Records provided ▸
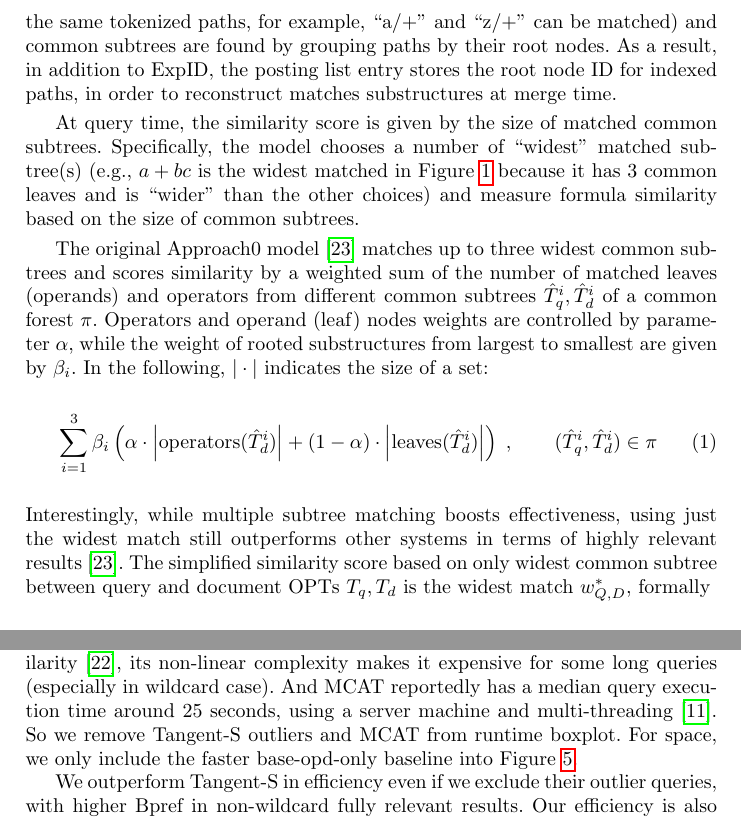
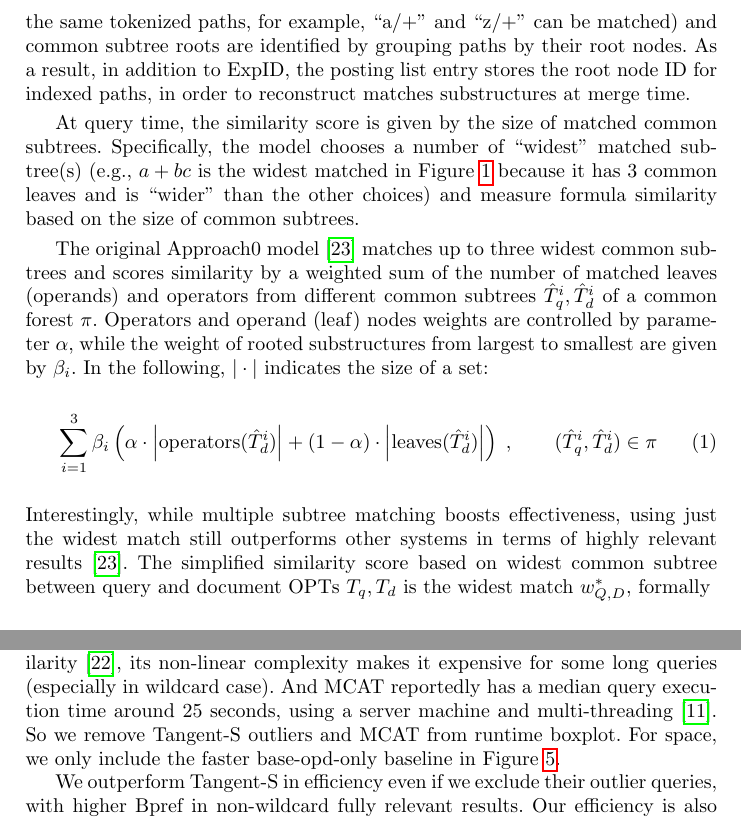
Before and after one commit to t-k-/overleaf-ecir2020, a LaTeX paper (samplepaper.tex): two parts of pages 4 and 12 of 14, joined at a grey line, cut so that both start at the same text. Compiled offline with pdfLaTeX.

Commit message:
minor fixes to previous commit.

```diff
--- a/samplepaper.tex
+++ b/samplepaper.tex
@@ -127,7 +127,7 @@ For query paths, the corresponding posting lists are merged and approximate matc
 
 Because math symbols are interchangeable, paths are tokenized for better recall, e.g., variables such as $a, b, c$ are tokenized into VAR. In our tokenized path representation uppercase words denote token types, which may be for operators as well as operands (e.g., TIMES for symbols representing multiplication).
 In Figure~\ref{intro}, when indexing ``bc + xy + a + z,'' its expression ID (or ExpID) will be appended to posting lists associated with tokenized prefix paths from its OPT representation, i.e.,  VAR/TIMES, VAR/ADD and VAR/TIMES/ADD.
-At query processing, the shared structures highlighted in black and gray are found by matching these tokenized paths (two paths match if and only if they have the same tokenized paths, for example, ``a/+'' and ``z/+'' can be matched) and common subtrees are  found by grouping paths by their root nodes.
+At query processing, the shared structures highlighted in black and gray are found by matching these tokenized paths (two paths match if and only if they have the same tokenized paths, for example, ``a/+'' and ``z/+'' can be matched) and common subtree roots  are identified by grouping paths by their root nodes.
 %
 As a result, in addition to ExpID, the posting list entry stores the root node ID for indexed paths, in order to reconstruct matches substructures at merge time.
 
@@ -143,7 +143,7 @@ The original Approach0 model \cite{a0_2019} matches up to three widest common su
 %
 Interestingly, while multiple subtree matching boosts effectiveness, using just the widest match still outperforms other systems in terms of highly relevant results~\cite{a0_2019}.
 %
-The simplified similarity score based on only widest common subtree between query and document OPTs $T_q, T_d$ is the widest match $w^*_{Q, D}$, formally
+The simplified similarity score based on widest common subtree between query and document OPTs $T_q, T_d$ is the widest match $w^*_{Q, D}$, formally
 \begin{align}
 \label{eq:2}
 w^*_{Q, D} = \max_{\hat{T}_q, \hat{T}_d \in \text{CFS}(T_q,T_d)} |\operatorname{leaves}(\hat{T}_d)|
@@ -586,7 +586,7 @@ Tangent-S has a few outliers as a result of its costly alignment algorithm to re
 %
 And MCAT reportedly has a median query execution time around 25 seconds, using a server machine and multi-threading~\cite{mcat_16}.
 So we remove Tangent-S outliers and MCAT from runtime boxplot.
-For space, we only include the faster base-opd-only baseline into Figure~\ref{boxplot}.
+For space, we only include the faster base-opd-only baseline in Figure~\ref{boxplot}.
 
 We outperform Tangent-S in efficiency even if we exclude their outlier queries, with higher Bpref in non-wildcard fully relevant results. Our efficiency is also better than the baseline system, even if the latter only considers less complex non-wildcard queries.
 %
```
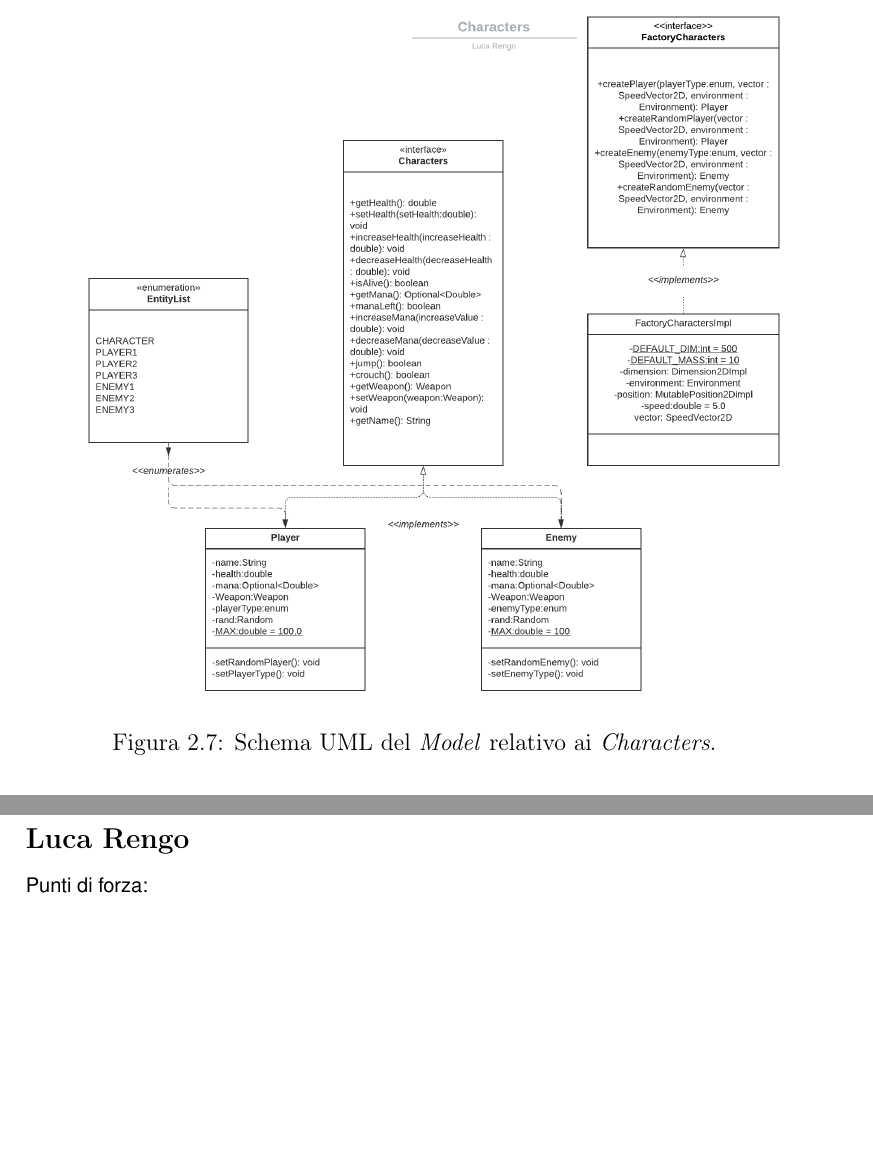
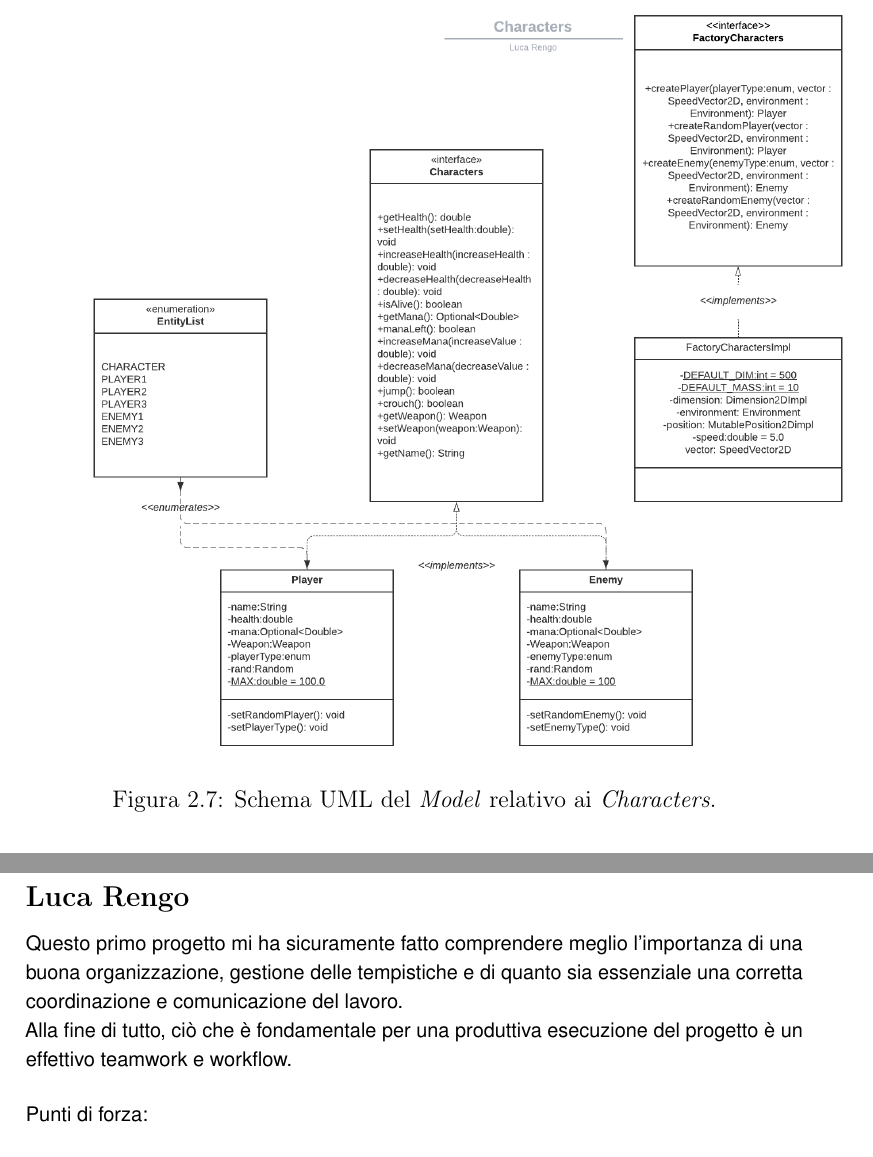
Before and after one commit to Pensilina14/bullet-ballet, a LaTeX document (relazione/main.tex, which reads relazione/Commenti_Finali.tex, relazione/Design.tex): two parts of pages 17 and 27 of 30, joined at a grey line, cut so that both start at the same text, the shorter picture padded with empty space. Compiled offline with pdfLaTeX.

Commit message:
Add part in final comments.

```diff
--- a/relazione/Commenti_Finali.tex
+++ b/relazione/Commenti_Finali.tex
@@ -96,7 +98,8 @@ Devo ammettere che non è stato facile gestire le tempistiche, non ho considerat
 
 \subsection*{Luca Rengo}
 
-%TODO: scrivere qualcosa qui.
+\textsf{\small Questo primo progetto mi ha sicuramente fatto comprendere meglio l'importanza di una buona organizzazione, gestione delle tempistiche e di quanto sia essenziale una corretta coordinazione e comunicazione del lavoro.}\\
+\textsf{\small Alla fine di tutto, ciò che è fondamentale per una produttiva esecuzione del progetto è un effettivo teamwork e workflow. } %determinante
 
 \begin{flushleft}
 
--- a/relazione/Design.tex
+++ b/relazione/Design.tex
@@ -356,11 +356,10 @@ Per realizzarlo ho deciso di sfruttare scene builder, software che mi ha permess
 
 \textsf{\small Mi sono avvalso, inoltre, del pattern architetturale \textbf{Factory} per raccogliere le varie tipologie di \emph{Player} ed \emph{Enemy} attraverso l'interfaccia \emph{FactoryCharacters} e la sua implementazione \emph{FactoryCharactersImpl} per riorganizzare meglio i vari personaggi del gioco e rendere la loro creazione più chiara e semplice, evitando così di dover passare, ogni volta, un eccessivo numero di parametri da inizializzare.}
 
-%TODO: immagine Model
 %\enlargethispage{1\linewidth}
 \begin{figure}[H]
 	\centering{}
-	\includegraphics[width=1.2\textwidth]{./img/characters_uml.png}
+	\includegraphics[width=1.3\textwidth]{./img/characters_uml.png}
 	\caption{Schema UML del \emph{Model} relativo ai \emph{Characters}.}
 	\label{img:uml_model_characters}
 \end{figure}
```
Also changed, not shown: relazione/Commenti_Finali.tex (2 more changed lines), relazione/Design.tex (2 more changed lines).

Assigned task ▸ Which lines in the listing above include the string "relazione"? Copy each of them.

Answer box ▸
Before and after one commit to Pensilina14/bullet-ballet, a LaTeX document (relazione/main.tex, which reads relazione/Commenti_Finali.tex, relazione/Design.tex): two parts of pages 17 and 27 of 30, joined at a grey line, cut so that both start at the same text, the shorter picture padded with empty space. Compiled offline with pdfLaTeX.
--- a/relazione/Commenti_Finali.tex
+++ b/relazione/Commenti_Finali.tex
--- a/relazione/Design.tex
+++ b/relazione/Design.tex
Also changed, not shown: relazione/Commenti_Finali.tex (2 more changed lines), relazione/Design.tex (2 more changed lines).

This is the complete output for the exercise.